No matter where you may live in the world, there is the chance that a tiny portion of Scottish blood may be running through your veins. So there will also be a hunger and quest deep within that you will probably never be able to quench. The Scot’s mist that is woven into your soul is particularly melancholy at the beginning of each year. It is the month of January that brings with it the hunting season for the wild haggis in order for them to be laid onto the dinner plate, ready for the festive celebration of Rabbie Burns Night on the 25th.
This tradition of the recognition of Robert Burns (Rabbie Burns) date of birth, his birthday is marked by the cooking of the haggis which is served with neeps and tatties. Neeps are what the Scots call turnips but, in fact, the rest of the British Isles call Swede and turnips in Scotland are called new turnips. Tatties are potatoes. Both vegetables are usually boiled and mashed when served with haggis.
Burns night, at one time was celebrated in mid Summer on 21st July which was the anniversary of Robert Burns’ death.
If like me, you would like to protect the wild haggis for he is a rare and special beastie, or if you live a long way from Scotland but would like to embrace a little warmth from the Highlands – then here is an especially scarce and secret recipe for you to make a ‘mock’ haggis.

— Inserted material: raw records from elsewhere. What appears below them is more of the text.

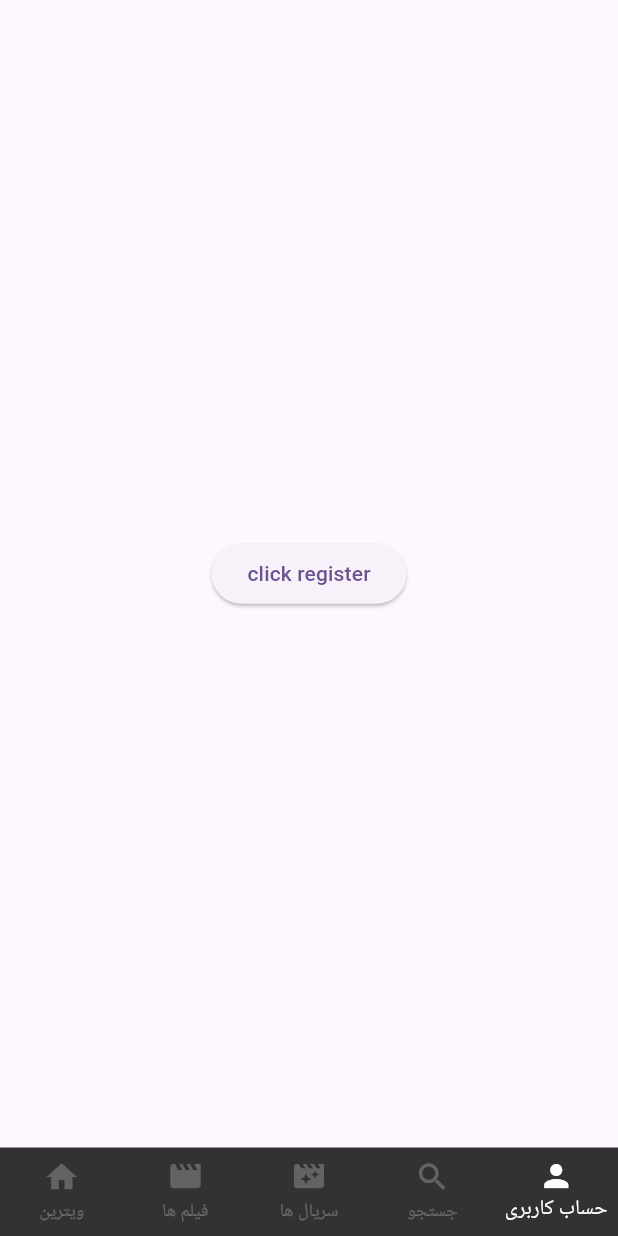
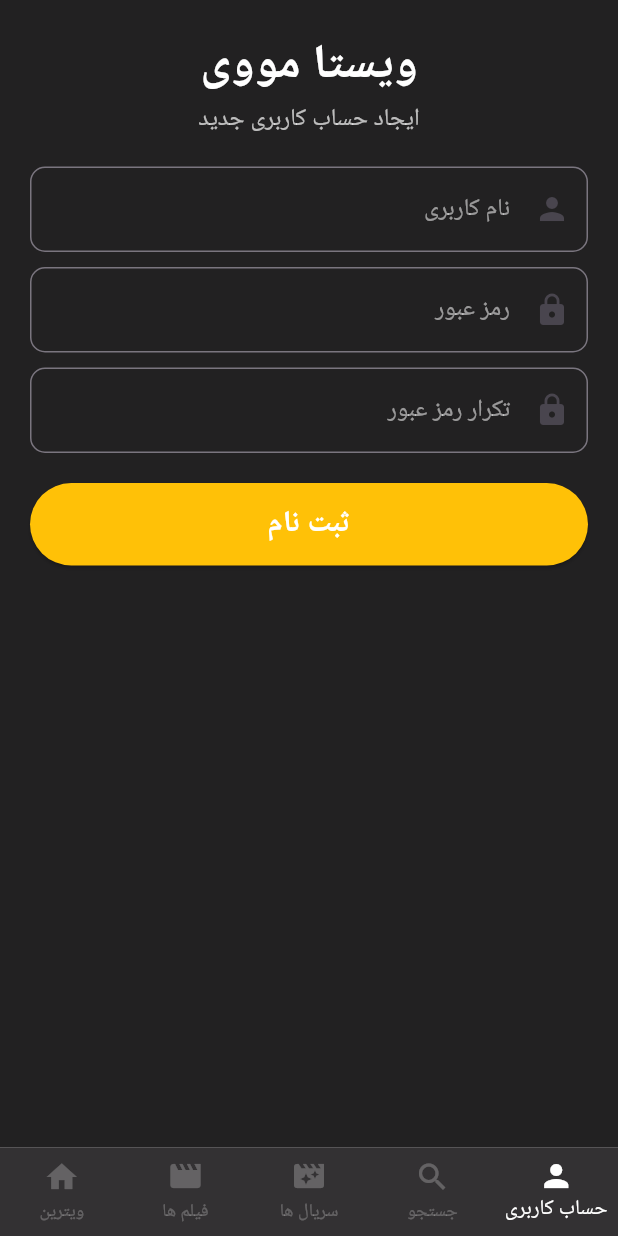
Before and after one commit to immrit/vista_movie, a Flutter app: the screen it shows after launch, item 5 of the bottom bar chosen, on a phone screen of 412 x 824 dp. Run offline on Flutter 3.47's test engine with Material 3 defaults, Android fonts, the phone set to English and light mode, and no system bars; our stand-ins replace chewie, dio, get_it, pocketbase, shimmer and 2 more; missing offline and left inert: dart:ffi, external_video_player_launcher, subtitle_wrapper_package; network calls fail.

Commit message:
signuppage

```diff
--- /dev/null
+++ b/lib/view/Screens/signup.dart
@@ -0,0 +1,120 @@
+import 'package:flutter/material.dart';
+
+class SignUpPage extends StatefulWidget {
+  const SignUpPage({Key? key}) : super(key: key);
+
+  @override
+  State<SignUpPage> createState() => _SignUpPageState();
+}
+
+class _SignUpPageState extends State<SignUpPage> {
+  final _usernameController = TextEditingController();
+  final _passwordController = TextEditingController();
+  final _confirmPasswordController = TextEditingController();
+
+  bool _isSubmitting = false;
+
+  void _signUp() {
+    // TODO: Implement sign up logic
+  }
+
+  @override
+  Widget build(BuildContext context) {
+    return Scaffold(
+      backgroundColor: Colors.black87,
+      body: Directionality(
+        textDirection: TextDirection.rtl, // اعمال جهت‌گیری RTL به کل صفحه
+        child: SafeArea(
+          child: SingleChildScrollView(
+            padding: const EdgeInsets.all(20),
+            child: Column(
+              crossAxisAlignment: CrossAxisAlignment.center,
+              children: [
+                Text(
+                  "ویستا مووی",
+                  style: TextStyle(
+                    fontSize: 32,
+                    fontWeight: FontWeight.bold,
+                    color: Colors.white,
+                  ),
+                ),
+                Text(
+                  "ایجاد حساب کاربری جدید",
+                  style: TextStyle(
+                    fontSize: 16,
+                    color: Colors.white70,
+                  ),
+                ),
+                const SizedBox(height: 20),
+                TextField(
+                  style: TextStyle(color: Colors.white70),
+                  controller: _usernameController,
+                  decoration: InputDecoration(
+                    hintText: "نام کاربری",
+                    hintStyle: TextStyle(
+                      color: Colors.white54,
+                    ),
+                    prefixIcon: Icon(Icons.person),
+                    border: OutlineInputBorder(
+                      borderRadius: BorderRadius.circular(10),
+                    ),
+                  ),
+                ),
+                const SizedBox(height: 10),
+                TextField(
+                  style: TextStyle(color: Colors.white70),
+                  controller: _passwordController,
+                  obscureText: true,
+                  decoration: InputDecoration(
+                    hintText: "رمز عبور",
+                    prefixIcon: Icon(Icons.lock),
+                    hintStyle: TextStyle(
+                      color: Colors.white54,
+                    ),
+                    border: OutlineInputBorder(
+                      borderRadius: BorderRadius.circular(10),
+                    ),
+                  ),
+                ),
+                const SizedBox(height: 10),
+                TextField(
+                  style: TextStyle(color: Colors.white70),
+                  controller: _confirmPasswordController,
+                  obscureText: true,
+                  decoration: InputDecoration(
+                    hintText: "تکرار رمز عبور",
+                    hintStyle: TextStyle(
+                      color: Colors.white54,
+                    ),
+                    prefixIcon: Icon(Icons.lock),
+                    border: OutlineInputBorder(
+                      borderRadius: BorderRadius.circular(10),
+                    ),
+                  ),
+                ),
+                const SizedBox(height: 20),
+                Container(
+                  width: double.infinity,
+                  height: 55,
+                  child: ElevatedButton(
+                    onPressed: _isSubmitting ? null : _signUp,
+                    child: Text(
+                      "ثبت نام",
+                      style: TextStyle(
+                          fontSize: 20,
+                          fontWeight: FontWeight.bold,
+                          color: Colors.white),
+                    ),
+                    style: ElevatedButton.styleFrom(
+                      backgroundColor: Colors.amber,
+                    ),
+                  ),
+                ),
+              ],
+            ),
+          ),
+        ),
+      ),
+    );
+  }
+}
--- a/lib/view/widgets/BottomNavigation.dart
+++ b/lib/view/widgets/BottomNavigation.dart
@@ -3,8 +3,8 @@ import 'package:vista_movie/view/Screens/HomePage.dart';
 import 'package:vista_movie/view/Screens/MoviesView.dart';
 import 'package:vista_movie/view/Screens/SerchView.dart';
 import 'package:vista_movie/view/Screens/SerialsView.dart';
-import 'package:vista_movie/view/Screens/profileView.dart';
 import 'package:vista_movie/view/Screens/register_and_login.dart';
+import 'package:vista_movie/view/Screens/signup.dart';
 
 /// Flutter code sample for [BottomNavigationBar].
 
@@ -36,7 +36,7 @@ class _HomeBottomNavigationState extends State<HomeBottomNavigation> {
     MoviesView(),
     SerialView(),
     SearchView(),
-    RegisterScreen()
+    SignUpPage()
   ];
 
   void _onItemTapped(int index) {
```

Secret of the ‘Mock’ Haggis Recipe
Lean pork minced or ground finely(250 grammes for two-to-three persons)
Fine ground rice flour (one large metal spoon scoop)
Butter (one small metal spoon scoop)

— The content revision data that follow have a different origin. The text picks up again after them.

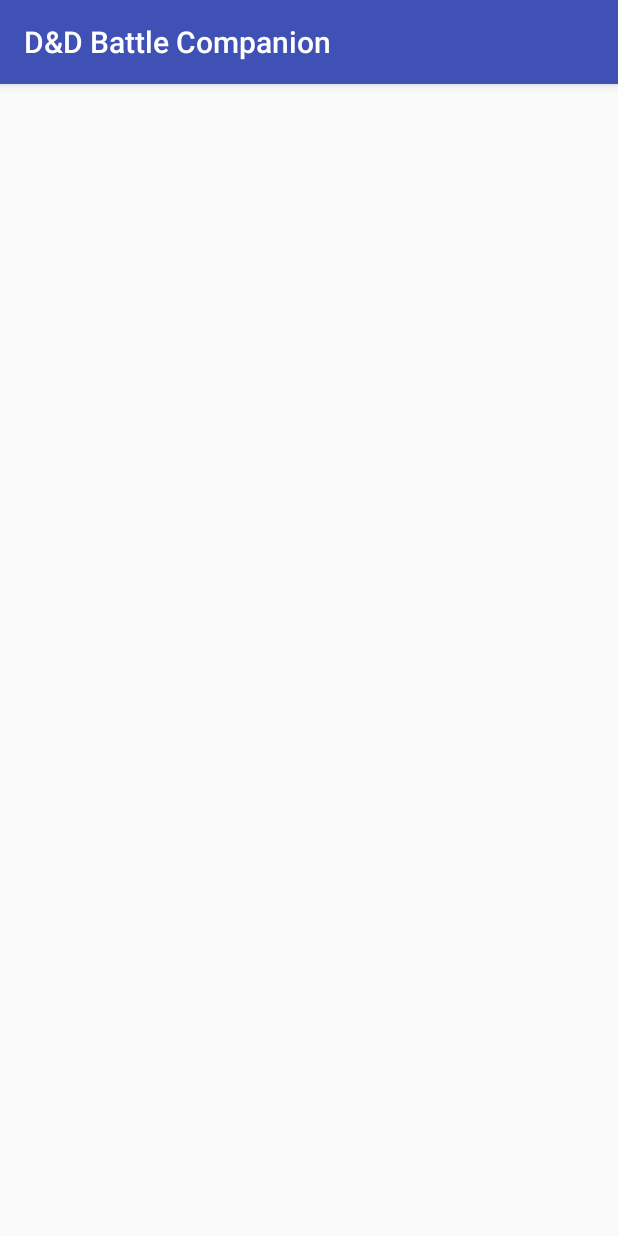
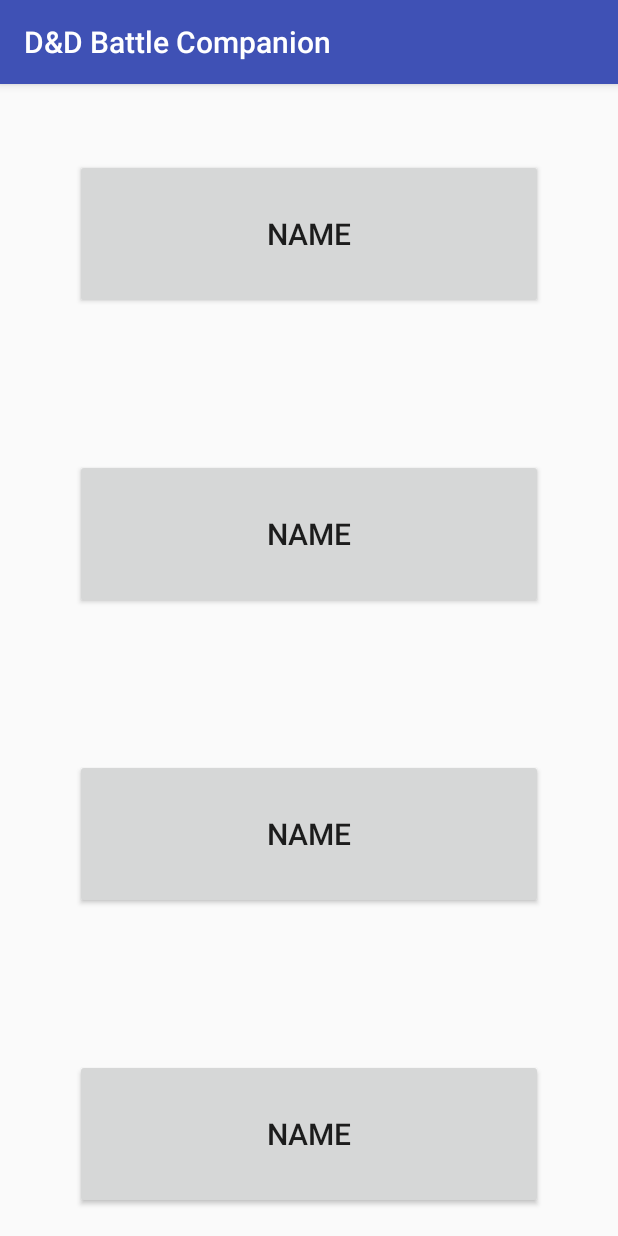
Before and after one commit to dylandcole/DnDBattleCompanion, an Android app: the screen it shows after launch (CampaignScrollActivity), on a phone screen of 412 x 824 dp. Run offline under Robolectric (Android 15) with nearby library versions, the phone set to English and light mode, and no system bars.

Commit message:
Campaign Scroll displaying. Nothing on screen works yet

```diff
--- a/app/src/main/java/com/csci448/cyberform/dndbattlecompanion/Campaign.java
+++ b/app/src/main/java/com/csci448/cyberform/dndbattlecompanion/Campaign.java
@@ -14,4 +14,8 @@ public class Campaign {
     public void setName(String name) {
         this.name = name;
     }
+
+    public void Campaign() {
+
+    }
 }
--- a/app/src/main/java/com/csci448/cyberform/dndbattlecompanion/CampaignScrollActivity.java
+++ b/app/src/main/java/com/csci448/cyberform/dndbattlecompanion/CampaignScrollActivity.java
@@ -1,5 +1,6 @@
 package com.csci448.cyberform.dndbattlecompanion;
 
+import android.app.Activity;
 import android.content.Context;
 import android.support.v7.app.AppCompatActivity;
 import android.os.Bundle;
@@ -9,21 +10,35 @@ import android.text.Layout;
 import android.view.LayoutInflater;
 import android.view.ViewGroup;
 
+import java.util.ArrayList;
 import java.util.List;
 
 public class CampaignScrollActivity extends AppCompatActivity {
 
     private RecyclerView mSimpleScrollRecyclerView;
-
-    public static Context getContext() {
-        return this;
-    }
+    private CampaignScrollAdapter mAdapter;
+    private ArrayList<Campaign> campaigns = new ArrayList<Campaign>();
 
     @Override
     protected void onCreate(Bundle savedInstanceState) {
         super.onCreate(savedInstanceState);
         setContentView(R.layout.activity_simple_scroll);
+
+        mSimpleScrollRecyclerView = (RecyclerView) findViewById(R.id.simple_scroll_view);
         mSimpleScrollRecyclerView.setLayoutManager(new LinearLayoutManager(this));
+
+        for (int i = 0; i < 10; i++) {
+            Campaign campaign = new Campaign();
+            campaign.setName("TEST");
+            campaigns.add(campaign);
+        }
+
+        updateUI();
+    }
+
+    private void updateUI() {
+        mAdapter = new CampaignScrollAdapter(campaigns);
+        mSimpleScrollRecyclerView.setAdapter(mAdapter);
     }
 
     private class CampaignScrollHolder extends RecyclerView.ViewHolder {
@@ -41,7 +56,7 @@ public class CampaignScrollActivity extends AppCompatActivity {
 
         @Override
         public CampaignScrollHolder onCreateViewHolder(ViewGroup parent, int viewType) {
-            return new CampaignScrollHolder(LayoutInflater.from(LayoutInflater.from(CampaignScrollActivity.getContext())))
+            return new CampaignScrollHolder(getLayoutInflater(), parent);
         }
 
         @Override
--- a/app/src/main/res/layout/activity_simple_scroll.xml
+++ b/app/src/main/res/layout/activity_simple_scroll.xml
@@ -1,13 +1,8 @@
 <?xml version="1.0" encoding="utf-8"?>
-<FrameLayout xmlns:android="http://schemas.android.com/apk/res/android"
+<android.support.v7.widget.RecyclerView
+    xmlns:android="http://schemas.android.com/apk/res/android"
     android:id="@+id/simple_scroll_view"
     android:layout_width="match_parent"
     android:layout_height="match_parent">
 
-    <android.support.v7.widget.RecyclerView
-        android:layout_width="match_parent"
-        android:layout_height="match_parent">
-
-    </android.support.v7.widget.RecyclerView>
-
-</FrameLayout>
+</android.support.v7.widget.RecyclerView>
```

Squeezed nuts or nut butter (half small metal spoon)
Ground ginger spice (half small metal spoon)
Ground black pepper (one small pinch)

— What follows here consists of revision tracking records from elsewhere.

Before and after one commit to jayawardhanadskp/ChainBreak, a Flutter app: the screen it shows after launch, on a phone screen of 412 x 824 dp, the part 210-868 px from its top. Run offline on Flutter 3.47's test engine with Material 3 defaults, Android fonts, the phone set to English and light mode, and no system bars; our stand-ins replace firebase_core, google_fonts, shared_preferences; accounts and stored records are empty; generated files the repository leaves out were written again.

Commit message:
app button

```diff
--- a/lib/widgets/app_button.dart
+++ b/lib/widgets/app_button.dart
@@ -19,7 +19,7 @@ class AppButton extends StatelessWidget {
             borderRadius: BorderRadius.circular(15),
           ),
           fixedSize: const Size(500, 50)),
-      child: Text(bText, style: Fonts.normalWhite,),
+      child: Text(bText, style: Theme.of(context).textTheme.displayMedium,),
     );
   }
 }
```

Finely ground sea salt (one large pinch)
Dried and crumbled sage (half small metal spoon)
Dried and crumbled thyme (half small metal spoon)
Honey (half small metal spoon)
Place all the ingredients into a large jug or bowl and fork together.
When roughly mixed – either pound with the end of a rolling pin or squash the ingredients through the fingers of the hands.
The mixture should go together into a round.
Place the round into an oven dish and gently squash down a little.
Slowly pour about half-inch of water around the little haggis.
Cut into shards one scallion spring onion and sprinkle into the water.
Place a little portion of chicken stock into the water.
Cook half-way down the oven on a reasonably high heat (425°F or 220°C or Gas Mark 7)
Cooking time will vary but should take around 35 to 45 minutes and the top of the haggis should be a crunchy dark brown when ready.